▸ **WHAT THE EXERCISE ASKS**:
Check every line of the entries that follow, and copy the ones containing "import".

▸ **DATA EXTRACT**:
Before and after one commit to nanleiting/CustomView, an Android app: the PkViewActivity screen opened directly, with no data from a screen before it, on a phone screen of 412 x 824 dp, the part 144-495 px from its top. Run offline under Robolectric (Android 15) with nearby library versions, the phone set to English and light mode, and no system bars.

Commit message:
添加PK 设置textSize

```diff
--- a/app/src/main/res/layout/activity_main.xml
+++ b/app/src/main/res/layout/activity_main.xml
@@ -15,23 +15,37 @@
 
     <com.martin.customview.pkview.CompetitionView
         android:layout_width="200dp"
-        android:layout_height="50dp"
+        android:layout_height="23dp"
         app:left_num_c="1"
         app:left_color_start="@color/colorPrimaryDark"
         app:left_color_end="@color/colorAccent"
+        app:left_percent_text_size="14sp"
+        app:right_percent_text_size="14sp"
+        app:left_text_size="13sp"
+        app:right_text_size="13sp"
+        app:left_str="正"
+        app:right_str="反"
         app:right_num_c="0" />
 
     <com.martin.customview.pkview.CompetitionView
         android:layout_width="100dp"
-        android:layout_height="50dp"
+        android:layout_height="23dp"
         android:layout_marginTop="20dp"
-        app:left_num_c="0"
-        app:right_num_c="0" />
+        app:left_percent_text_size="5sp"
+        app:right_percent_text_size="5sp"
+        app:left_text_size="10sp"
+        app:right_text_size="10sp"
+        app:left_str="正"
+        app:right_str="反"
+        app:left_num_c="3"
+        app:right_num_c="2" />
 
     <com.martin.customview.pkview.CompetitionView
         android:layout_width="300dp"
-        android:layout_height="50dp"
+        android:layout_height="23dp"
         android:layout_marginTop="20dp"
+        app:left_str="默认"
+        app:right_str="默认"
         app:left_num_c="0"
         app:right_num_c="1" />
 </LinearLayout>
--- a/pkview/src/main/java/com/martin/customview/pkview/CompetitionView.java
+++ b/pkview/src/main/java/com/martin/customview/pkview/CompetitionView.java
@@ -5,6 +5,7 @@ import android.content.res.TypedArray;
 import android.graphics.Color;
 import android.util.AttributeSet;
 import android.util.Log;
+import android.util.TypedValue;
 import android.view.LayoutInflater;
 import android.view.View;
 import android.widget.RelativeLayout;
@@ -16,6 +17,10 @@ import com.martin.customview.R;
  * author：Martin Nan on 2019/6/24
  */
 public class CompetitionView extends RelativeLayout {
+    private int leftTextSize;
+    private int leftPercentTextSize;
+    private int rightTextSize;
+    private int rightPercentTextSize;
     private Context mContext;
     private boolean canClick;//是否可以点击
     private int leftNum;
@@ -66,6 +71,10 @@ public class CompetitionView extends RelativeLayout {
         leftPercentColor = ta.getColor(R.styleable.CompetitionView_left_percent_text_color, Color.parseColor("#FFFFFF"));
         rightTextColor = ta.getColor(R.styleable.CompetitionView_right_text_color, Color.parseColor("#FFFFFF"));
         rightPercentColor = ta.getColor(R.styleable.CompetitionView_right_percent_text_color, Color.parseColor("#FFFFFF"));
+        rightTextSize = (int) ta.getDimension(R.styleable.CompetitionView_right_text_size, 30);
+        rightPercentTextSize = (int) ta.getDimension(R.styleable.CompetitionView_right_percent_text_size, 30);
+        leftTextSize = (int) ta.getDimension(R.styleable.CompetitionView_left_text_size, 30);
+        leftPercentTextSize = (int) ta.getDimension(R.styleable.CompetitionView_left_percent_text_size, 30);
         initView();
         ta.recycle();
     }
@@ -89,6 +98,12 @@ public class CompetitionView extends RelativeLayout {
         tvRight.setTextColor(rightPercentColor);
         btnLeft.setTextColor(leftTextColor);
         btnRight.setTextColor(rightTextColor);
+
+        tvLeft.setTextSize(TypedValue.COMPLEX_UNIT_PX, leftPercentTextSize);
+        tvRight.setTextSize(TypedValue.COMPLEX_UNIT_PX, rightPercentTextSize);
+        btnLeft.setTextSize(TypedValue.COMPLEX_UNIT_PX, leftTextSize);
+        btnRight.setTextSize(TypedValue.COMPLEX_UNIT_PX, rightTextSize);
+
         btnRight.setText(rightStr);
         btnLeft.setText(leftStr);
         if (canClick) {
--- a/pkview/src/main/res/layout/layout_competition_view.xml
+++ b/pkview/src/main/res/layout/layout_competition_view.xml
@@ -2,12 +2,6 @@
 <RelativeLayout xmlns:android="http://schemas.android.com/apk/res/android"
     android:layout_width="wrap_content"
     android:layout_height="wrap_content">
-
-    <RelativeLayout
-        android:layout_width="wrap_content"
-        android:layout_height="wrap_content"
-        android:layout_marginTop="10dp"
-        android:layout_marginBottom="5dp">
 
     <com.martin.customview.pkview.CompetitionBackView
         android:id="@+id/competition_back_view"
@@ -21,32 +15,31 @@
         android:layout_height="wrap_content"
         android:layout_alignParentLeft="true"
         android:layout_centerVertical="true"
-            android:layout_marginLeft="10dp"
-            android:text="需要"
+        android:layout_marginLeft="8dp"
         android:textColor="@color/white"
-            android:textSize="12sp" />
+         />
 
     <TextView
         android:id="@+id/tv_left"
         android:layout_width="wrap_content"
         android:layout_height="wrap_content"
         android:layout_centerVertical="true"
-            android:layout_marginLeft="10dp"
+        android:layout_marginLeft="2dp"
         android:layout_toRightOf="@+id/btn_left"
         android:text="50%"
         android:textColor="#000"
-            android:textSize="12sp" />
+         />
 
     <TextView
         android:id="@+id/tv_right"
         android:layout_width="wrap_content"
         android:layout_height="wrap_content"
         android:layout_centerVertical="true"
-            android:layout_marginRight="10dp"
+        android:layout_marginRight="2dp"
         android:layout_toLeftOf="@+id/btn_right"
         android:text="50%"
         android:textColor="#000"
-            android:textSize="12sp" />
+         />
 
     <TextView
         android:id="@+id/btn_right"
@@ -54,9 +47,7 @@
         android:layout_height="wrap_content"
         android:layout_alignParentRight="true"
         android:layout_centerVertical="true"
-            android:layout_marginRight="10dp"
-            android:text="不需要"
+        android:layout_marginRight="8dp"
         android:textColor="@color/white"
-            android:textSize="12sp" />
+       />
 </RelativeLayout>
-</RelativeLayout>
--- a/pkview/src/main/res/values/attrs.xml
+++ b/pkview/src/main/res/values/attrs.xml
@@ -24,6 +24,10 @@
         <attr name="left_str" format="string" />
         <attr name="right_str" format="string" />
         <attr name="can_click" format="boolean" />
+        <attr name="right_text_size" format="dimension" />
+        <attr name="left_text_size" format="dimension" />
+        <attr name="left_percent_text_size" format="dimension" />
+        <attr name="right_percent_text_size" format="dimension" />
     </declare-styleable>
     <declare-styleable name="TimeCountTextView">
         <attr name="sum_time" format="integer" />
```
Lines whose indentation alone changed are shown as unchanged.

▸ **REPLY**:
@@ -5,6 +5,7 @@ import android.content.res.TypedArray;
 import android.graphics.Color;
 import android.util.AttributeSet;
 import android.util.Log;
+import android.util.TypedValue;
 import android.view.LayoutInflater;
 import android.view.View;
 import android.widget.RelativeLayout;
@@ -16,6 +17,10 @@ import com.martin.customview.R;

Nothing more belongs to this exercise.